Your adored baby, Close-and-Open-Eyes Baby, has become a frequent topic of conversation. Much like an invisible friend, she has an active life. She’s constantly having birthdays, and you will soberly tell me of when she’s naughty and we are equally mortified by her actions.

You still mispronounce words or have amusing turns of phrase. When you have a cold you regularly search out ‘neenex.’ And you will tell me, “Mommy, we never went for a bike ride in a long time.”

You continue to be creatively driven. You can – and sometimes do – color for hours. You love to roleplay.

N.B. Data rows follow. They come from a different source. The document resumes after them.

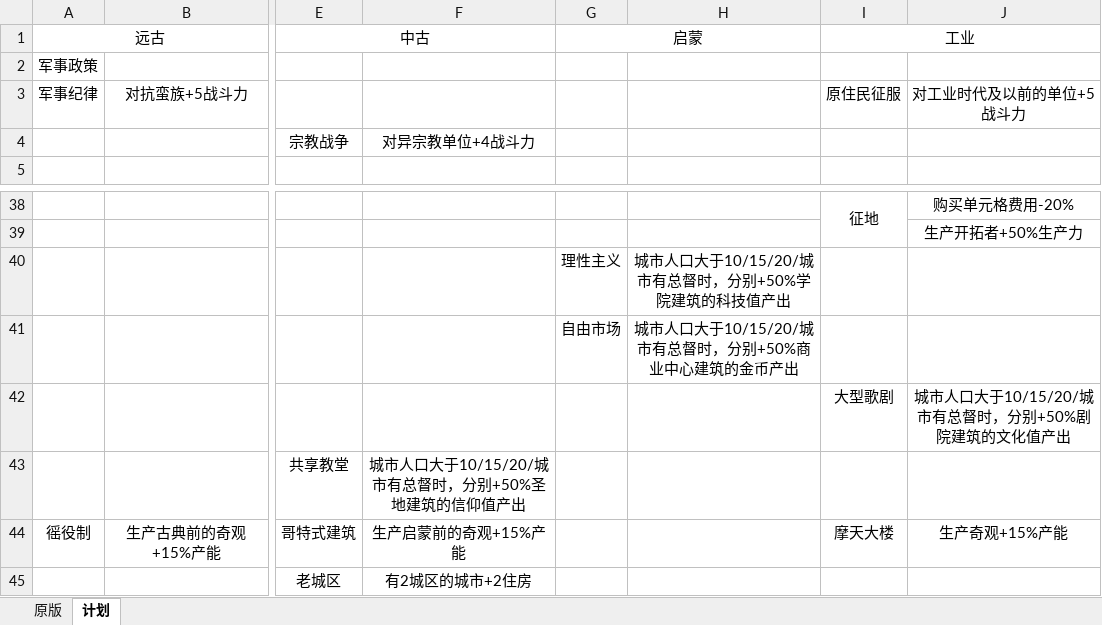
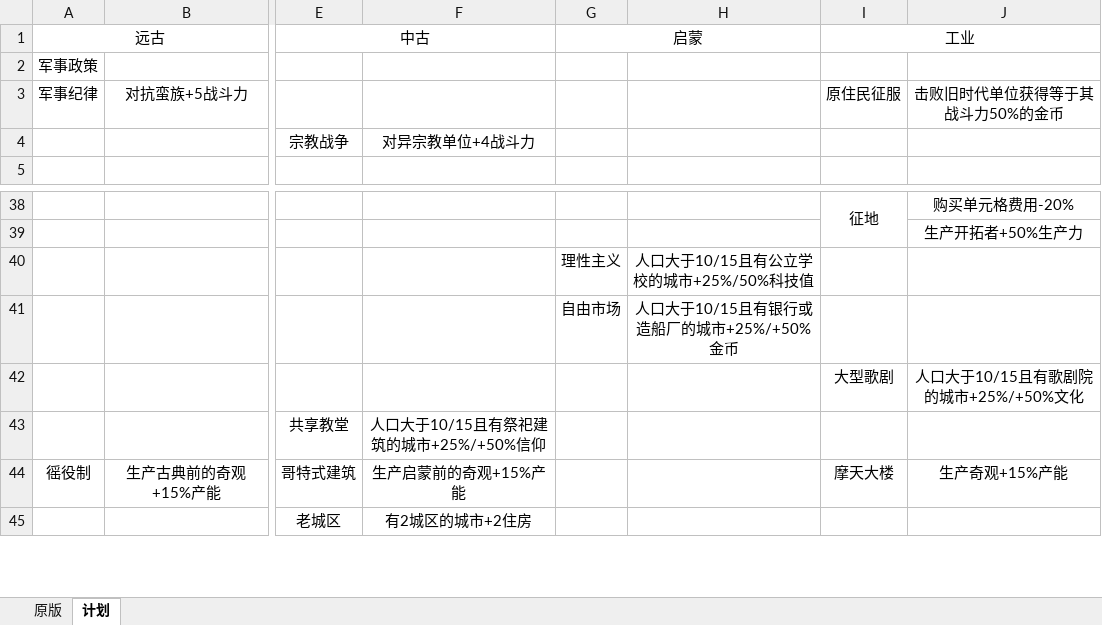
Before and after one commit to dwughjsd/Sistine_civ6mod, an Excel workbook: 文档/政策.xlsx, sheet 计划, drawn as a sheet; only a part is shown, gaps mark what is left out; values as stored, in another font and other column widths than the file's, no borders; the diff names each change by its address in the sheet, - before the commit and + after, or states it on an @@ line.

Commit message:
Update 政策.xlsx

```diff
--- a/文档/政策.xlsx (sheet 计划)
+++ b/文档/政策.xlsx (sheet 计划)
-J3: 对工业时代及以前的单位+5战斗力
+J3: 击败旧时代单位获得等于其战斗力50%的金币
-H40: 城市人口大于10/15/20/城市有总督时，分别+50%学院建筑的科技值产出
+H40: 人口大于10/15且有公立学校的城市+25%/50%科技值
-H41: 城市人口大于10/15/20/城市有总督时，分别+50%商业中心建筑的金币产出
+H41: 人口大于10/15且有银行或造船厂的城市+25%/+50%金币
-J42: 城市人口大于10/15/20/城市有总督时，分别+50%剧院建筑的文化值产出
+J42: 人口大于10/15且有歌剧院的城市+25%/+50%文化
-F43: 城市人口大于10/15/20/城市有总督时，分别+50%圣地建筑的信仰值产出
+F43: 人口大于10/15且有祭祀建筑的城市+25%/+50%信仰
```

Books sometimes keep you distracted for long stretches. We recently gave you one of Daddy’s books from childhood, The Way Things Work. It is a bit beyond you, but it hasn’t been unusual for you to request us to read a couple sections as your bedtime story (I recently read about zippers and planes before tucking you in). I love reading chapter books with you. We only have one chapter left to go in The Little House in the Big Woods, and I can’t wait to move on to the other books in the series that I remember more.

While you are quite artistic and bookish, the athletic gene seems to be missing (don’t worry – you’ve come by this absence honestly!). And during summer swim lessons, while I would try to encourage you to do everything the teacher asked of you, it wasn’t unusual for you to tell me, “I just didn’t want to, Mommy. Maybe tomorrow.”

Daddy and I really wrestled with whether or not to start you in school early. But when we weighed all the factors, it seemed you were more than ready, and the school, as well with many friends or family that knew you, agreed with us. I admit my hesitation was emotional. You have a tender heart and are easily wounded when we have to be firm with you. Add your imaginative streak, and I wondered how you would adjust to a more rigid school day. And I don’t know how you will react to a harsh word from a classmate, or correction from a teacher.

However, these concerns were unfounded. You blossomed at school. You quickly made friends with several of the girls. You are a huge rule follower, so the teacher’s word is law. If she says that when you walk in the halls, you need to pretend to put a bubble in your mouth and give yourself a hug until back in the classroom or outside, you will do it very seriously and be the best at it. You are very empathetic. Some days I would pick you up, and you would be sad. As I would draw you out, you’d admit it was because someone had a necklace break: “Isn’t that sad, Mommy? It was her favorite.”

And now I’m returning to this letter six months later. I’ll end it here for now, as I hope to add an updated one. Just know that, as always, I’m so happy to be your mommy.